▶ _Problem details_: This exercise calls for duplicating every entry below exactly, without the images.

═════ Working data

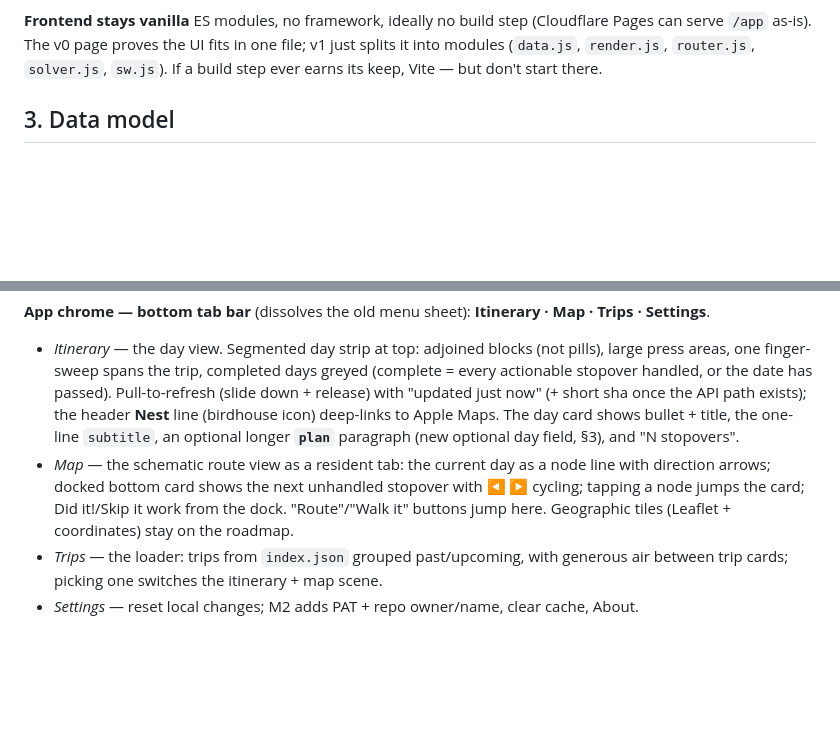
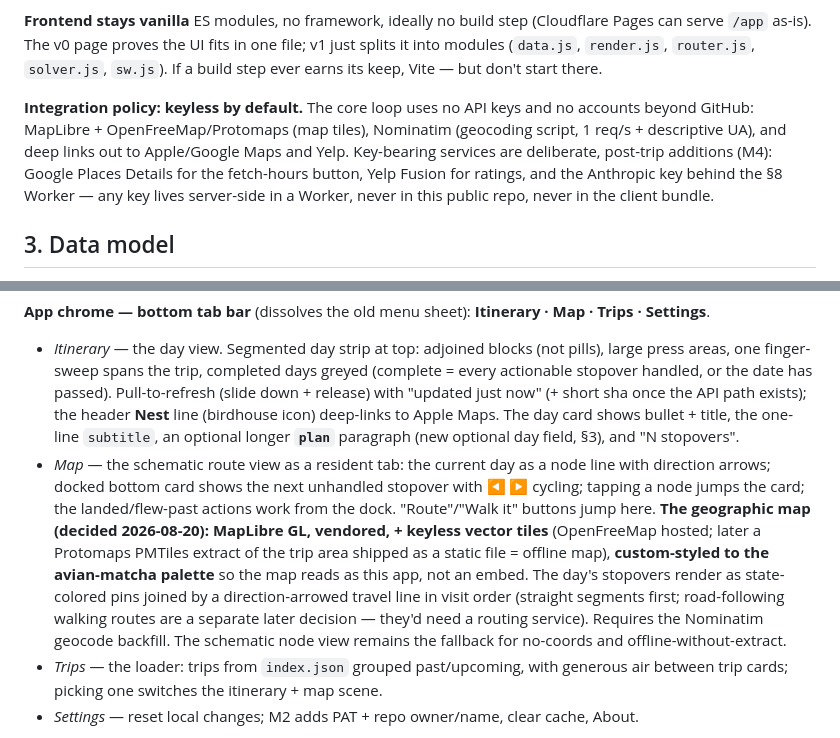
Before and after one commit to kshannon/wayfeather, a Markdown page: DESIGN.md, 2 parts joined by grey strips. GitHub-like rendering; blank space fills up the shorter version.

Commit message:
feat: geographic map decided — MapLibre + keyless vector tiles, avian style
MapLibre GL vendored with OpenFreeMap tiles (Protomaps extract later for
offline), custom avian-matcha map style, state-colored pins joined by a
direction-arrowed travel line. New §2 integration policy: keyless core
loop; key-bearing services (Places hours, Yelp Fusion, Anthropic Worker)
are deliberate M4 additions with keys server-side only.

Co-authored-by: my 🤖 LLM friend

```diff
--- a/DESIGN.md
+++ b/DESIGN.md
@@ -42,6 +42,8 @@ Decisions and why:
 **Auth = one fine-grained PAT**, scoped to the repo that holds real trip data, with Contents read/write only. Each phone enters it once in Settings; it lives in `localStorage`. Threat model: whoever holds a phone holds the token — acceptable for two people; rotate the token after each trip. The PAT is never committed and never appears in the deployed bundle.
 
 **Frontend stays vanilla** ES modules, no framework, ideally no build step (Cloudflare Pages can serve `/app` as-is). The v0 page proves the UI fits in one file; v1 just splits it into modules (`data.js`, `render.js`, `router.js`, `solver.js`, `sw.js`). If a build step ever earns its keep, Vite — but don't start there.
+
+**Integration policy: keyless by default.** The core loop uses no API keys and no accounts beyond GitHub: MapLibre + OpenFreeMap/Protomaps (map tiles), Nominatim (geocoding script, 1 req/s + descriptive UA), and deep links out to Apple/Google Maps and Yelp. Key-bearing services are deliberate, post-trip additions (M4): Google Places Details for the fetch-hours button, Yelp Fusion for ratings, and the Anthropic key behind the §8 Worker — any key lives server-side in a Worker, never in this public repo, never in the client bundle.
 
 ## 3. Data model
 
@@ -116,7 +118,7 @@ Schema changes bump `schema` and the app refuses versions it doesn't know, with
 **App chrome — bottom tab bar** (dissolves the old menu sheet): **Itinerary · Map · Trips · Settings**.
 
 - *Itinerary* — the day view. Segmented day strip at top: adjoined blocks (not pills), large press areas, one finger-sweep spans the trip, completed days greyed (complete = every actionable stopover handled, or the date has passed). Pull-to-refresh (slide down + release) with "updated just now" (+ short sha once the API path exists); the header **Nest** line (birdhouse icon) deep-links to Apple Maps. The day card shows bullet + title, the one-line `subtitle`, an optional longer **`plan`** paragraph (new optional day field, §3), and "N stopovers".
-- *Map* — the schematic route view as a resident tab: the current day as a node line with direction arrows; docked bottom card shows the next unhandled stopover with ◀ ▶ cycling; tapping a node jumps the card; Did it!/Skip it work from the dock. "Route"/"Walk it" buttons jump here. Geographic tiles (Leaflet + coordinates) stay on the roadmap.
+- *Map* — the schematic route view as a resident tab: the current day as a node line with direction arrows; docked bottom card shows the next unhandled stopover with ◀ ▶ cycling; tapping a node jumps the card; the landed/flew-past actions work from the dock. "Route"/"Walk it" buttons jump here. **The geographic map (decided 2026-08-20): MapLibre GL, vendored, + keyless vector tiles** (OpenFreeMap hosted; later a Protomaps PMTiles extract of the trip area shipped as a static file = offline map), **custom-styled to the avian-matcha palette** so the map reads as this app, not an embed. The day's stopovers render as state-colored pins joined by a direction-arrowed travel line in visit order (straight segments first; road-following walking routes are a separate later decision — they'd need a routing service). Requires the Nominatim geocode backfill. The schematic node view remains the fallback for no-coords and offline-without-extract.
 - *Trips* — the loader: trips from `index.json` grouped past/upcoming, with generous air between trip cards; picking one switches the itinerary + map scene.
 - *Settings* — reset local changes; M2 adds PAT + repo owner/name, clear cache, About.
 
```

══════════

▶ _Response below_:
Before and after one commit to kshannon/wayfeather, a Markdown page: DESIGN.md, 2 parts joined by grey strips. GitHub-like rendering; blank space fills up the shorter version.

Commit message:
feat: geographic map decided — MapLibre + keyless vector tiles, avian style
MapLibre GL vendored with OpenFreeMap tiles (Protomaps extract later for
offline), custom avian-matcha map style, state-colored pins joined by a
direction-arrowed travel line. New §2 integration policy: keyless core
loop; key-bearing services (Places hours, Yelp Fusion, Anthropic Worker)
are deliberate M4 additions with keys server-side only.

Co-authored-by: my 🤖 LLM friend

```diff
--- a/DESIGN.md
+++ b/DESIGN.md
@@ -42,6 +42,8 @@ Decisions and why:
 **Auth = one fine-grained PAT**, scoped to the repo that holds real trip data, with Contents read/write only. Each phone enters it once in Settings; it lives in `localStorage`. Threat model: whoever holds a phone holds the token — acceptable for two people; rotate the token after each trip. The PAT is never committed and never appears in the deployed bundle.
 
 **Frontend stays vanilla** ES modules, no framework, ideally no build step (Cloudflare Pages can serve `/app` as-is). The v0 page proves the UI fits in one file; v1 just splits it into modules (`data.js`, `render.js`, `router.js`, `solver.js`, `sw.js`). If a build step ever earns its keep, Vite — but don't start there.
+
+**Integration policy: keyless by default.** The core loop uses no API keys and no accounts beyond GitHub: MapLibre + OpenFreeMap/Protomaps (map tiles), Nominatim (geocoding script, 1 req/s + descriptive UA), and deep links out to Apple/Google Maps and Yelp. Key-bearing services are deliberate, post-trip additions (M4): Google Places Details for the fetch-hours button, Yelp Fusion for ratings, and the Anthropic key behind the §8 Worker — any key lives server-side in a Worker, never in this public repo, never in the client bundle.
 
 ## 3. Data model
 
@@ -116,7 +118,7 @@ Schema changes bump `schema` and the app refuses versions it doesn't know, with
 **App chrome — bottom tab bar** (dissolves the old menu sheet): **Itinerary · Map · Trips · Settings**.
 
 - *Itinerary* — the day view. Segmented day strip at top: adjoined blocks (not pills), large press areas, one finger-sweep spans the trip, completed days greyed (complete = every actionable stopover handled, or the date has passed). Pull-to-refresh (slide down + release) with "updated just now" (+ short sha once the API path exists); the header **Nest** line (birdhouse icon) deep-links to Apple Maps. The day card shows bullet + title, the one-line `subtitle`, an optional longer **`plan`** paragraph (new optional day field, §3), and "N stopovers".
-- *Map* — the schematic route view as a resident tab: the current day as a node line with direction arrows; docked bottom card shows the next unhandled stopover with ◀ ▶ cycling; tapping a node jumps the card; Did it!/Skip it work from the dock. "Route"/"Walk it" buttons jump here. Geographic tiles (Leaflet + coordinates) stay on the roadmap.
+- *Map* — the schematic route view as a resident tab: the current day as a node line with direction arrows; docked bottom card shows the next unhandled stopover with ◀ ▶ cycling; tapping a node jumps the card; the landed/flew-past actions work from the dock. "Route"/"Walk it" buttons jump here. **The geographic map (decided 2026-08-20): MapLibre GL, vendored, + keyless vector tiles** (OpenFreeMap hosted; later a Protomaps PMTiles extract of the trip area shipped as a static file = offline map), **custom-styled to the avian-matcha palette** so the map reads as this app, not an embed. The day's stopovers render as state-colored pins joined by a direction-arrowed travel line in visit order (straight segments first; road-following walking routes are a separate later decision — they'd need a routing service). Requires the Nominatim geocode backfill. The schematic node view remains the fallback for no-coords and offline-without-extract.
 - *Trips* — the loader: trips from `index.json` grouped past/upcoming, with generous air between trip cards; picking one switches the itinerary + map scene.
 - *Settings* — reset local changes; M2 adds PAT + repo owner/name, clear cache, About.
 
```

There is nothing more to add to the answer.